(north bay business journal) The Business Journal asked a couple of top officials at area banks how to educate and serve this emerging group of consumers. Ann Hudson is the senior vice president of retail banking at Exchange Bank.
The Santa Rosa-based bank was founded in 1890 and has 18 branches in Sonoma County as well as an SBA lending office in Roseville and Marin.
What are your institution’s experiences with Gen Zers banking habits? There’s some American Banker research that finds if you combine those who have an account with a bank or credit union, plus those who have a joint account with their parents, it’s as much 67 percent. How about what you have seen?
Our younger customers generally start their banking relationship with us with a savings account. They are introduced to Exchange Bank by their parents who bank with us or know about our strong commitment to the community.
As they begin to earn paychecks and head off to college, our younger customers open checking accounts. We offer several accounts specially designed for our high school and college-age customers. They access those accounts online and transact business utilizing our debit cards, mobile applications and with PopMoney (our peer to peer payment application).
They easily adopt to technology and prefer to use it for their day to day transactions. We plan to continue to evolve those services to keep pace with new technologies that allow for all of our customers to easily transact business with the bank, like voice banking and mobile account opening.
And can you relate any experiences you have had with this group relative to their view on debt, (some data suggests they seek to avoid it) and how it compares with Boomers or Gen X?
We do not have any specific data on the way this group of customers feels about debt. Our employees who provide financial education in the schools tell us Gen Z’ers are wary of debt. This wariness is most likely a response to having witnessed the impact of the recession on their families and the awareness of the burden caused by student loan debt.
If some other data is true about this group of 14- to 22-year-olds, they also have jobs – (about three-fourths in one survey) — do they have a different attitude than other, older groups, about saving that money?
They indicate they are more likely to save for large purposes, rather than incur debt. The sharing economy and the rise of companies like Über and emergence of ridesharing applications could delay or negate the need for large purchases for a young person like a first car.
What ways does a financial institution find effective to attract this group to your firm, or to educate them? Or both? Is that message different than has been for those who are older, say 25 to 35 year olds?
We know Gen Zers are interested in financial education and tools that will help them achieve their financial goals, including how to save and invest. Exchange Bank offers financial education in schools.
Do you see opportunity to create financial instruments that are tailored to their habits? Walmart and American Express offer accounts tailored to teens – others have products like debit cards aimed that that market. What kinds of products make sense and what cautions should be considered?
One interesting company that has entered the marketplace is Acorns; they have a mobile application that rounds up your debit or credit purchases to the nearest dollar, investing those pennies into diversified portfolios. Financial institutions will benefit from learning from these companies and figuring how to integrate beneficial services into their product offerings.

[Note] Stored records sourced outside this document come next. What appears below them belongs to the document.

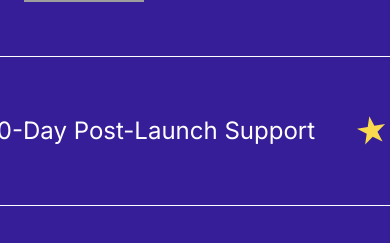
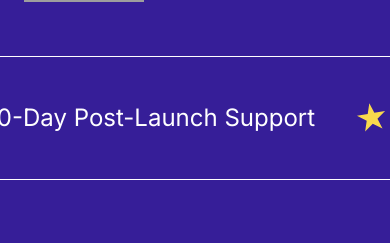
Before and after one commit to cyber-zeff/vistazo-main, a Next.js app: page / in a window 390 px wide. Shown: the part 414-657 px from the top of the page. Built offline with nearby package versions, Linux system fonts and the light colour scheme; grey boxes are pictures that could not be loaded.

Commit message:
fixed mobile height

```diff
--- a/app/components/Specs.tsx
+++ b/app/components/Specs.tsx
@@ -8,7 +8,7 @@ export default function Specs() {
     const duplicatedFeatures = [...features, ...features, ...features]
 
     return (
-        <section className="border-t border-b border-white py-12.25 overflow-hidden">
+        <section className="border-t border-b border-white py-9 md:py-12.25 overflow-hidden">
             <motion.div
                 className="flex items-center gap-8 whitespace-nowrap"
                 animate={{ x: [0, -1920] }}
```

Research suggests that they might be more inclined to develop a banking relationship with larger institutions. That your experience?
At Exchange Bank, we are constantly looking into the marketplace to explore what services we need to offer and how to make our services beneficial to our customer base.
As they get older and more connected to their community, do you think they will drift back to more local or area financial institutions and why?
We believe that Gen Zers are community minded and as they grow older will continue to bank with us and understand the positive impact local businesses and banks have on their communities.
Lastly, do you see that these users, among all generations, are less likely to feel the need to bank at a physical locations? In fact, do they even think they need traditional instruments, like checking accounts? So are there apps you might consider or are considering tailoring to fulfill their needs? What might they look like?
The bank branch will continue to evolve, people still choose banks based upon location to where they live or work. Gen Zers will continue to utilize the bank branch for more complex financial needs and to seek advice. We do believe basic transactions will be completed via digital channels and Gen Zers will look for banks that provide those services.
We don’t believe the checking account is dead, but we do think it has evolved into a transaction account. Less and less checks are being written and electronic payments continue to grow, with peer-to-peer payments becoming a dominant way for us to transfer money and pay for expenses.